▶ YOUR ASSIGNMENT
Record by record, give the entire listing again exactly.

▶ INPUT
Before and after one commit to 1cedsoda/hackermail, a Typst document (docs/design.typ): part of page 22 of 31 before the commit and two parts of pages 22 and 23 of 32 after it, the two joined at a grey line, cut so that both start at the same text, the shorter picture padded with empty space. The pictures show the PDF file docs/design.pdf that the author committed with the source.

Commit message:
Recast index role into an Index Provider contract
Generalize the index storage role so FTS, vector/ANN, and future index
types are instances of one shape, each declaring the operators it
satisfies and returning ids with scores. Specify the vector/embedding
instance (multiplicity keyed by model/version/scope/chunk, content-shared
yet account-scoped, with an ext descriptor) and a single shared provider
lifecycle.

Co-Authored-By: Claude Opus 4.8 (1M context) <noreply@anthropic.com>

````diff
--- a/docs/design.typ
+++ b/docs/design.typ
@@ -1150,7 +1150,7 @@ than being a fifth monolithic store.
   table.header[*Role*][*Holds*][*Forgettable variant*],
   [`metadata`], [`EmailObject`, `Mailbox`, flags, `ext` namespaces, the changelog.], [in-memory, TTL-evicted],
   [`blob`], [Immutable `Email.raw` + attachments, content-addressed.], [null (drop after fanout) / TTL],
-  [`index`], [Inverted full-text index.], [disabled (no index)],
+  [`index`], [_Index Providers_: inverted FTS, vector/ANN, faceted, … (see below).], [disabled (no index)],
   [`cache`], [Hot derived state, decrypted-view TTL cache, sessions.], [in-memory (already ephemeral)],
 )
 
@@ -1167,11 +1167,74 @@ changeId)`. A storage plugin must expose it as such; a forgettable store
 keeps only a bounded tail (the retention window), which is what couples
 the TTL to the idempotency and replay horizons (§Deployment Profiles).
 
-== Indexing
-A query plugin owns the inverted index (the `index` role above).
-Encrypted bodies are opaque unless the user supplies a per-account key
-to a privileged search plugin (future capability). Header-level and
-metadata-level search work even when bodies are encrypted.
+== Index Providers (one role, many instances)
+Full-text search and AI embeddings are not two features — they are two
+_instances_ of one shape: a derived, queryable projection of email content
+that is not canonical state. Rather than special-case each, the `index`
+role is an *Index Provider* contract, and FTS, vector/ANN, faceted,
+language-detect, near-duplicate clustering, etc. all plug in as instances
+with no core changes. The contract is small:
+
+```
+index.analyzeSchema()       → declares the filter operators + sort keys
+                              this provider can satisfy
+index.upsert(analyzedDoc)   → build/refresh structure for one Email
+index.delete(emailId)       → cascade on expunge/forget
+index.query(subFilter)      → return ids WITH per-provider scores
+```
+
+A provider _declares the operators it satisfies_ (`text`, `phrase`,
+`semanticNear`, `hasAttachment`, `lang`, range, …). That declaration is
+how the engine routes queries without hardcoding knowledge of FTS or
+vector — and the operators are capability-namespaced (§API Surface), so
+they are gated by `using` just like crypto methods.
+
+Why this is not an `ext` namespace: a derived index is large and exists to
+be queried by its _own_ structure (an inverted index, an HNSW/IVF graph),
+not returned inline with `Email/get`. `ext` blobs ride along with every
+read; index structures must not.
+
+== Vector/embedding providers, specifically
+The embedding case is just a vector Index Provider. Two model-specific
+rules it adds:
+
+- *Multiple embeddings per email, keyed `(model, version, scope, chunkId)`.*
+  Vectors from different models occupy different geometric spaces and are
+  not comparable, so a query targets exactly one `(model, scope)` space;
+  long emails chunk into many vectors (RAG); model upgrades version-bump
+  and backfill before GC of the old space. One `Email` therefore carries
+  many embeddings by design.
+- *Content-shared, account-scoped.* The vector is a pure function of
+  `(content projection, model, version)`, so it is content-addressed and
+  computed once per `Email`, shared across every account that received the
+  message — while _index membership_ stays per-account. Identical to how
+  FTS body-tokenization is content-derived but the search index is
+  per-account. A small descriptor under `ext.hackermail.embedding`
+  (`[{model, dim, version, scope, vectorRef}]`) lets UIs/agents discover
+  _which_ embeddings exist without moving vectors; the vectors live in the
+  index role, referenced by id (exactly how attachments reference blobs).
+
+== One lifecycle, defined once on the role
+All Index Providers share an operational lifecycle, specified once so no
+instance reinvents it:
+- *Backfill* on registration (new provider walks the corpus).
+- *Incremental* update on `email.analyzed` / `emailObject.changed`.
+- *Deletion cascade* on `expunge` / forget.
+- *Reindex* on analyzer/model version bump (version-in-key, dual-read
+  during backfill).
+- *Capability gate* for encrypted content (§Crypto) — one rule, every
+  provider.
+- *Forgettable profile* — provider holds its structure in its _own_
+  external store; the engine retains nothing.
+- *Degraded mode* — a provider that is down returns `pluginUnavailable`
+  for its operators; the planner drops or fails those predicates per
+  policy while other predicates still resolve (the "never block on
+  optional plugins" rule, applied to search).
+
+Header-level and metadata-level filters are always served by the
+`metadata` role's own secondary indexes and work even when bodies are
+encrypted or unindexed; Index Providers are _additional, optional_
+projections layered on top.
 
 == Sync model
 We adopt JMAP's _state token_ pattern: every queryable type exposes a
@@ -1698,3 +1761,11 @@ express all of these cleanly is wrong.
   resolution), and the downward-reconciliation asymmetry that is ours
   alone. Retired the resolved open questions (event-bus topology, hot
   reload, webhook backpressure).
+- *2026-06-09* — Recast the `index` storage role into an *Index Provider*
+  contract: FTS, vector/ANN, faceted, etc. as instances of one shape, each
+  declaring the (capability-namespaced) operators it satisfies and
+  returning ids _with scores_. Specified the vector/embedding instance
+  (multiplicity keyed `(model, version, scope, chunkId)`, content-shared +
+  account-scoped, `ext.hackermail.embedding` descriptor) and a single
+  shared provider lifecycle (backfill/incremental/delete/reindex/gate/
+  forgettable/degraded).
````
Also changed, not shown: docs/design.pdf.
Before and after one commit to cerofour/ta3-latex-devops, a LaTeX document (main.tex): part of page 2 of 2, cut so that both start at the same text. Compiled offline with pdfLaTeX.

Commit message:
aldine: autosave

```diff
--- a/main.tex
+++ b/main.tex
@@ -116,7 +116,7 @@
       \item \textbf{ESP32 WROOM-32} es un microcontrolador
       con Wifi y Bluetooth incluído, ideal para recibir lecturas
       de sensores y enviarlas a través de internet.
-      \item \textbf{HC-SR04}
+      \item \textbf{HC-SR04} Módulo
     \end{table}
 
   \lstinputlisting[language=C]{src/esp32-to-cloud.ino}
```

▶ SOLUTION BELOW
Before and after one commit to 1cedsoda/hackermail, a Typst document (docs/design.typ): part of page 22 of 31 before the commit and two parts of pages 22 and 23 of 32 after it, the two joined at a grey line, cut so that both start at the same text, the shorter picture padded with empty space. The pictures show the PDF file docs/design.pdf that the author committed with the source.

Commit message:
Recast index role into an Index Provider contract
Generalize the index storage role so FTS, vector/ANN, and future index
types are instances of one shape, each declaring the operators it
satisfies and returning ids with scores. Specify the vector/embedding
instance (multiplicity keyed by model/version/scope/chunk, content-shared
yet account-scoped, with an ext descriptor) and a single shared provider
lifecycle.

Co-Authored-By: Claude Opus 4.8 (1M context) <noreply@anthropic.com>

````diff
--- a/docs/design.typ
+++ b/docs/design.typ
@@ -1150,7 +1150,7 @@ than being a fifth monolithic store.
   table.header[*Role*][*Holds*][*Forgettable variant*],
   [`metadata`], [`EmailObject`, `Mailbox`, flags, `ext` namespaces, the changelog.], [in-memory, TTL-evicted],
   [`blob`], [Immutable `Email.raw` + attachments, content-addressed.], [null (drop after fanout) / TTL],
-  [`index`], [Inverted full-text index.], [disabled (no index)],
+  [`index`], [_Index Providers_: inverted FTS, vector/ANN, faceted, … (see below).], [disabled (no index)],
   [`cache`], [Hot derived state, decrypted-view TTL cache, sessions.], [in-memory (already ephemeral)],
 )
 
@@ -1167,11 +1167,74 @@ changeId)`. A storage plugin must expose it as such; a forgettable store
 keeps only a bounded tail (the retention window), which is what couples
 the TTL to the idempotency and replay horizons (§Deployment Profiles).
 
-== Indexing
-A query plugin owns the inverted index (the `index` role above).
-Encrypted bodies are opaque unless the user supplies a per-account key
-to a privileged search plugin (future capability). Header-level and
-metadata-level search work even when bodies are encrypted.
+== Index Providers (one role, many instances)
+Full-text search and AI embeddings are not two features — they are two
+_instances_ of one shape: a derived, queryable projection of email content
+that is not canonical state. Rather than special-case each, the `index`
+role is an *Index Provider* contract, and FTS, vector/ANN, faceted,
+language-detect, near-duplicate clustering, etc. all plug in as instances
+with no core changes. The contract is small:
+
+```
+index.analyzeSchema()       → declares the filter operators + sort keys
+                              this provider can satisfy
+index.upsert(analyzedDoc)   → build/refresh structure for one Email
+index.delete(emailId)       → cascade on expunge/forget
+index.query(subFilter)      → return ids WITH per-provider scores
+```
+
+A provider _declares the operators it satisfies_ (`text`, `phrase`,
+`semanticNear`, `hasAttachment`, `lang`, range, …). That declaration is
+how the engine routes queries without hardcoding knowledge of FTS or
+vector — and the operators are capability-namespaced (§API Surface), so
+they are gated by `using` just like crypto methods.
+
+Why this is not an `ext` namespace: a derived index is large and exists to
+be queried by its _own_ structure (an inverted index, an HNSW/IVF graph),
+not returned inline with `Email/get`. `ext` blobs ride along with every
+read; index structures must not.
+
+== Vector/embedding providers, specifically
+The embedding case is just a vector Index Provider. Two model-specific
+rules it adds:
+
+- *Multiple embeddings per email, keyed `(model, version, scope, chunkId)`.*
+  Vectors from different models occupy different geometric spaces and are
+  not comparable, so a query targets exactly one `(model, scope)` space;
+  long emails chunk into many vectors (RAG); model upgrades version-bump
+  and backfill before GC of the old space. One `Email` therefore carries
+  many embeddings by design.
+- *Content-shared, account-scoped.* The vector is a pure function of
+  `(content projection, model, version)`, so it is content-addressed and
+  computed once per `Email`, shared across every account that received the
+  message — while _index membership_ stays per-account. Identical to how
+  FTS body-tokenization is content-derived but the search index is
+  per-account. A small descriptor under `ext.hackermail.embedding`
+  (`[{model, dim, version, scope, vectorRef}]`) lets UIs/agents discover
+  _which_ embeddings exist without moving vectors; the vectors live in the
+  index role, referenced by id (exactly how attachments reference blobs).
+
+== One lifecycle, defined once on the role
+All Index Providers share an operational lifecycle, specified once so no
+instance reinvents it:
+- *Backfill* on registration (new provider walks the corpus).
+- *Incremental* update on `email.analyzed` / `emailObject.changed`.
+- *Deletion cascade* on `expunge` / forget.
+- *Reindex* on analyzer/model version bump (version-in-key, dual-read
+  during backfill).
+- *Capability gate* for encrypted content (§Crypto) — one rule, every
+  provider.
+- *Forgettable profile* — provider holds its structure in its _own_
+  external store; the engine retains nothing.
+- *Degraded mode* — a provider that is down returns `pluginUnavailable`
+  for its operators; the planner drops or fails those predicates per
+  policy while other predicates still resolve (the "never block on
+  optional plugins" rule, applied to search).
+
+Header-level and metadata-level filters are always served by the
+`metadata` role's own secondary indexes and work even when bodies are
+encrypted or unindexed; Index Providers are _additional, optional_
+projections layered on top.
 
 == Sync model
 We adopt JMAP's _state token_ pattern: every queryable type exposes a
@@ -1698,3 +1761,11 @@ express all of these cleanly is wrong.
   resolution), and the downward-reconciliation asymmetry that is ours
   alone. Retired the resolved open questions (event-bus topology, hot
   reload, webhook backpressure).
+- *2026-06-09* — Recast the `index` storage role into an *Index Provider*
+  contract: FTS, vector/ANN, faceted, etc. as instances of one shape, each
+  declaring the (capability-namespaced) operators it satisfies and
+  returning ids _with scores_. Specified the vector/embedding instance
+  (multiplicity keyed `(model, version, scope, chunkId)`, content-shared +
+  account-scoped, `ext.hackermail.embedding` descriptor) and a single
+  shared provider lifecycle (backfill/incremental/delete/reindex/gate/
+  forgettable/degraded).
````
Also changed, not shown: docs/design.pdf.
Before and after one commit to cerofour/ta3-latex-devops, a LaTeX document (main.tex): part of page 2 of 2, cut so that both start at the same text. Compiled offline with pdfLaTeX.

Commit message:
aldine: autosave

```diff
--- a/main.tex
+++ b/main.tex
@@ -116,7 +116,7 @@
       \item \textbf{ESP32 WROOM-32} es un microcontrolador
       con Wifi y Bluetooth incluído, ideal para recibir lecturas
       de sensores y enviarlas a través de internet.
-      \item \textbf{HC-SR04}
+      \item \textbf{HC-SR04} Módulo
     \end{table}
 
   \lstinputlisting[language=C]{src/esp32-to-cloud.ino}
```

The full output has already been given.